#### Try it:
Your task is to repeat the lines below exactly, excluding any pictures they contain.
[[ Extracted material open ]]
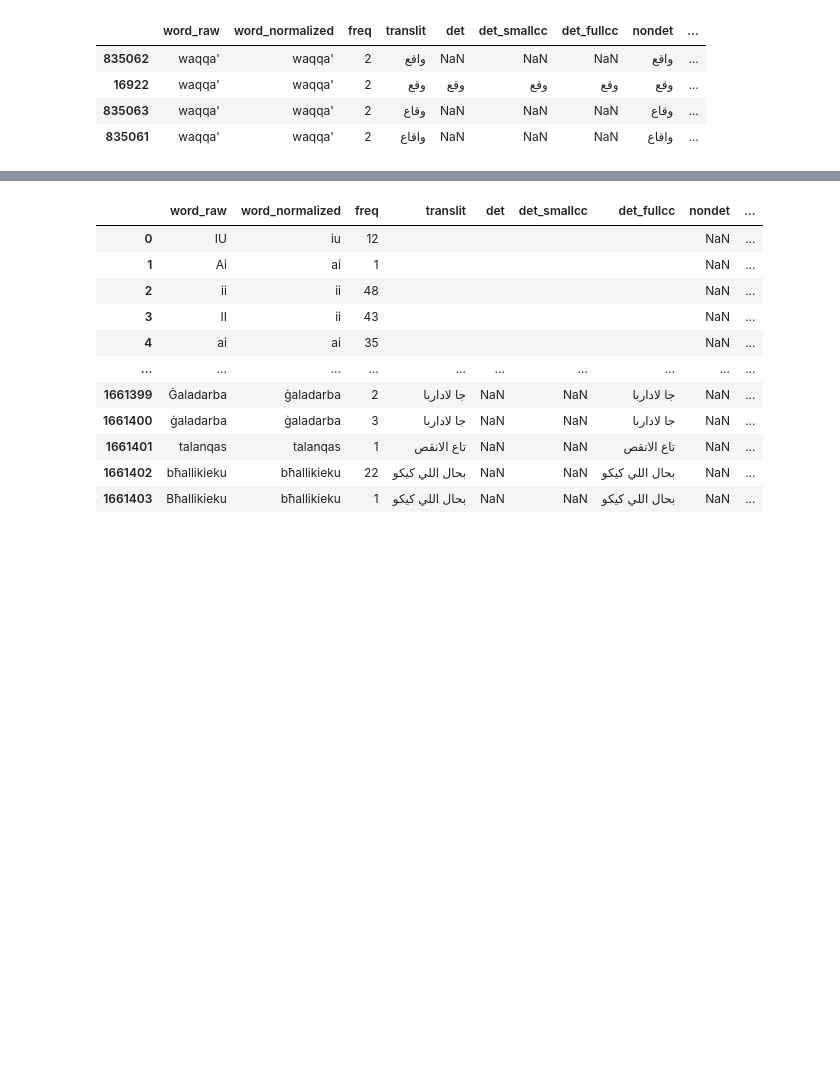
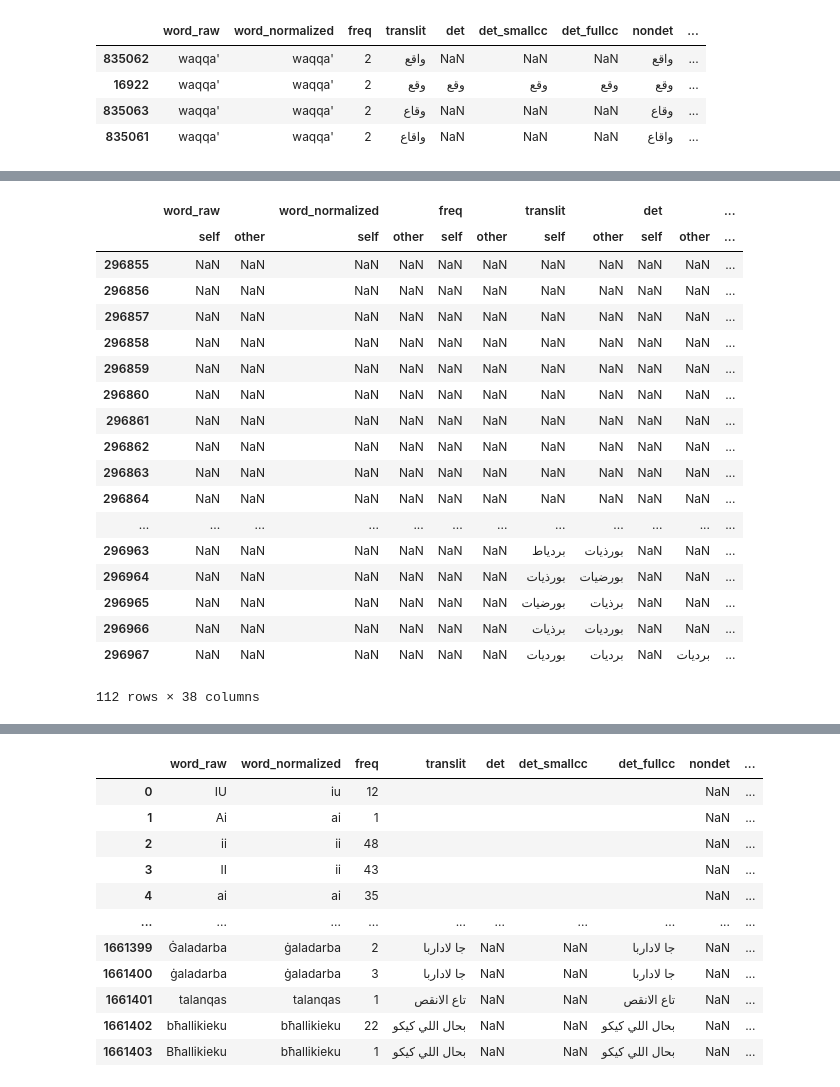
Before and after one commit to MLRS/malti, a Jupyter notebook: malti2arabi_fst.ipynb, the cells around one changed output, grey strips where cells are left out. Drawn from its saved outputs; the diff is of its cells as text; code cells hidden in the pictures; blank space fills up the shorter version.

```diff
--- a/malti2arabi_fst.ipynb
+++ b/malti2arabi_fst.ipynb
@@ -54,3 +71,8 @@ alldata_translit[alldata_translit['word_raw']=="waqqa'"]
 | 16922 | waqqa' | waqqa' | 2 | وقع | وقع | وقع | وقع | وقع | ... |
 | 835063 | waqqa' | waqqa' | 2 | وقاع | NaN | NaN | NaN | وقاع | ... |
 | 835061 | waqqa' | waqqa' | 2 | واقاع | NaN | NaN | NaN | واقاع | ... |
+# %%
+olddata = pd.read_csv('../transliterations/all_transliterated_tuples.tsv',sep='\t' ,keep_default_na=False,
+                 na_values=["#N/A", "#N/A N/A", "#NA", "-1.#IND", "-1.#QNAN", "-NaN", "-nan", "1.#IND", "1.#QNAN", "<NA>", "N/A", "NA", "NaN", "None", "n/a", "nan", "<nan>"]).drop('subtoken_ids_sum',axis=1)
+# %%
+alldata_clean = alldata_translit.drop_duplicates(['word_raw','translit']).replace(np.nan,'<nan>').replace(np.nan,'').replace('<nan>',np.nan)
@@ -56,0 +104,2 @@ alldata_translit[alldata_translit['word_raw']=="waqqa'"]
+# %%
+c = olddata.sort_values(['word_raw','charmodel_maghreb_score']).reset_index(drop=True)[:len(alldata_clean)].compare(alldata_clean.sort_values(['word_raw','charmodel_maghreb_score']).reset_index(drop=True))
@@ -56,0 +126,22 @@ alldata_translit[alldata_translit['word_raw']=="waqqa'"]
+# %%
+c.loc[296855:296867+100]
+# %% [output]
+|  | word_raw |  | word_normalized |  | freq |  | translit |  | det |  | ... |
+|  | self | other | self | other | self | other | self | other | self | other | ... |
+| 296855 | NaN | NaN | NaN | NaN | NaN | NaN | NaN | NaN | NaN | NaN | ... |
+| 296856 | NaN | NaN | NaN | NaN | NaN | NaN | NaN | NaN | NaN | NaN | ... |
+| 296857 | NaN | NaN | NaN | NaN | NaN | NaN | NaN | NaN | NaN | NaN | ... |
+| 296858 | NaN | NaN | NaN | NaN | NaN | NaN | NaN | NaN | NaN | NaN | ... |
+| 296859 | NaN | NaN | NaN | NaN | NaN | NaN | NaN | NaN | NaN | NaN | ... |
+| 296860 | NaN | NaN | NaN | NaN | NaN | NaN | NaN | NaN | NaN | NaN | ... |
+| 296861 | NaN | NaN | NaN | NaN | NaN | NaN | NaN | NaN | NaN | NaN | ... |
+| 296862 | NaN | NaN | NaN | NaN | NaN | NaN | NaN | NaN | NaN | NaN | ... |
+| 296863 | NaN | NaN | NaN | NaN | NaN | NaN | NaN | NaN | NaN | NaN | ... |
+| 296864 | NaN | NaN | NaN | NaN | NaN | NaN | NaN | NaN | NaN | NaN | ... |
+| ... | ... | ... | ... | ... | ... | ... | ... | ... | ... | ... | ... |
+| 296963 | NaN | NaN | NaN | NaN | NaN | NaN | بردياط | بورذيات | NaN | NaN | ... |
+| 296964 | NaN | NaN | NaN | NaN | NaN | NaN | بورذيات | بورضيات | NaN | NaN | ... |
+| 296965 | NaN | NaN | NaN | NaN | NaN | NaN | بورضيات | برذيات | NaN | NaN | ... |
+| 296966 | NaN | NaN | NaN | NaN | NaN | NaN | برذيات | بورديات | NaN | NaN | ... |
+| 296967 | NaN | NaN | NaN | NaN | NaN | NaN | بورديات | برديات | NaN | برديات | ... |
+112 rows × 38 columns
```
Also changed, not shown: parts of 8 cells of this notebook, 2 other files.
[[ Extracted material closed ]]
#### Answer section:
Before and after one commit to MLRS/malti, a Jupyter notebook: malti2arabi_fst.ipynb, the cells around one changed output, grey strips where cells are left out. Drawn from its saved outputs; the diff is of its cells as text; code cells hidden in the pictures; blank space fills up the shorter version.

```diff
--- a/malti2arabi_fst.ipynb
+++ b/malti2arabi_fst.ipynb
@@ -54,3 +71,8 @@ alldata_translit[alldata_translit['word_raw']=="waqqa'"]
 | 16922 | waqqa' | waqqa' | 2 | وقع | وقع | وقع | وقع | وقع | ... |
 | 835063 | waqqa' | waqqa' | 2 | وقاع | NaN | NaN | NaN | وقاع | ... |
 | 835061 | waqqa' | waqqa' | 2 | واقاع | NaN | NaN | NaN | واقاع | ... |
+# %%
+olddata = pd.read_csv('../transliterations/all_transliterated_tuples.tsv',sep='\t' ,keep_default_na=False,
+                 na_values=["#N/A", "#N/A N/A", "#NA", "-1.#IND", "-1.#QNAN", "-NaN", "-nan", "1.#IND", "1.#QNAN", "<NA>", "N/A", "NA", "NaN", "None", "n/a", "nan", "<nan>"]).drop('subtoken_ids_sum',axis=1)
+# %%
+alldata_clean = alldata_translit.drop_duplicates(['word_raw','translit']).replace(np.nan,'<nan>').replace(np.nan,'').replace('<nan>',np.nan)
@@ -56,0 +104,2 @@ alldata_translit[alldata_translit['word_raw']=="waqqa'"]
+# %%
+c = olddata.sort_values(['word_raw','charmodel_maghreb_score']).reset_index(drop=True)[:len(alldata_clean)].compare(alldata_clean.sort_values(['word_raw','charmodel_maghreb_score']).reset_index(drop=True))
@@ -56,0 +126,22 @@ alldata_translit[alldata_translit['word_raw']=="waqqa'"]
+# %%
+c.loc[296855:296867+100]
+# %% [output]
+|  | word_raw |  | word_normalized |  | freq |  | translit |  | det |  | ... |
+|  | self | other | self | other | self | other | self | other | self | other | ... |
+| 296855 | NaN | NaN | NaN | NaN | NaN | NaN | NaN | NaN | NaN | NaN | ... |
+| 296856 | NaN | NaN | NaN | NaN | NaN | NaN | NaN | NaN | NaN | NaN | ... |
+| 296857 | NaN | NaN | NaN | NaN | NaN | NaN | NaN | NaN | NaN | NaN | ... |
+| 296858 | NaN | NaN | NaN | NaN | NaN | NaN | NaN | NaN | NaN | NaN | ... |
+| 296859 | NaN | NaN | NaN | NaN | NaN | NaN | NaN | NaN | NaN | NaN | ... |
+| 296860 | NaN | NaN | NaN | NaN | NaN | NaN | NaN | NaN | NaN | NaN | ... |
+| 296861 | NaN | NaN | NaN | NaN | NaN | NaN | NaN | NaN | NaN | NaN | ... |
+| 296862 | NaN | NaN | NaN | NaN | NaN | NaN | NaN | NaN | NaN | NaN | ... |
+| 296863 | NaN | NaN | NaN | NaN | NaN | NaN | NaN | NaN | NaN | NaN | ... |
+| 296864 | NaN | NaN | NaN | NaN | NaN | NaN | NaN | NaN | NaN | NaN | ... |
+| ... | ... | ... | ... | ... | ... | ... | ... | ... | ... | ... | ... |
+| 296963 | NaN | NaN | NaN | NaN | NaN | NaN | بردياط | بورذيات | NaN | NaN | ... |
+| 296964 | NaN | NaN | NaN | NaN | NaN | NaN | بورذيات | بورضيات | NaN | NaN | ... |
+| 296965 | NaN | NaN | NaN | NaN | NaN | NaN | بورضيات | برذيات | NaN | NaN | ... |
+| 296966 | NaN | NaN | NaN | NaN | NaN | NaN | برذيات | بورديات | NaN | NaN | ... |
+| 296967 | NaN | NaN | NaN | NaN | NaN | NaN | بورديات | برديات | NaN | برديات | ... |
+112 rows × 38 columns
```
Also changed, not shown: parts of 8 cells of this notebook, 2 other files.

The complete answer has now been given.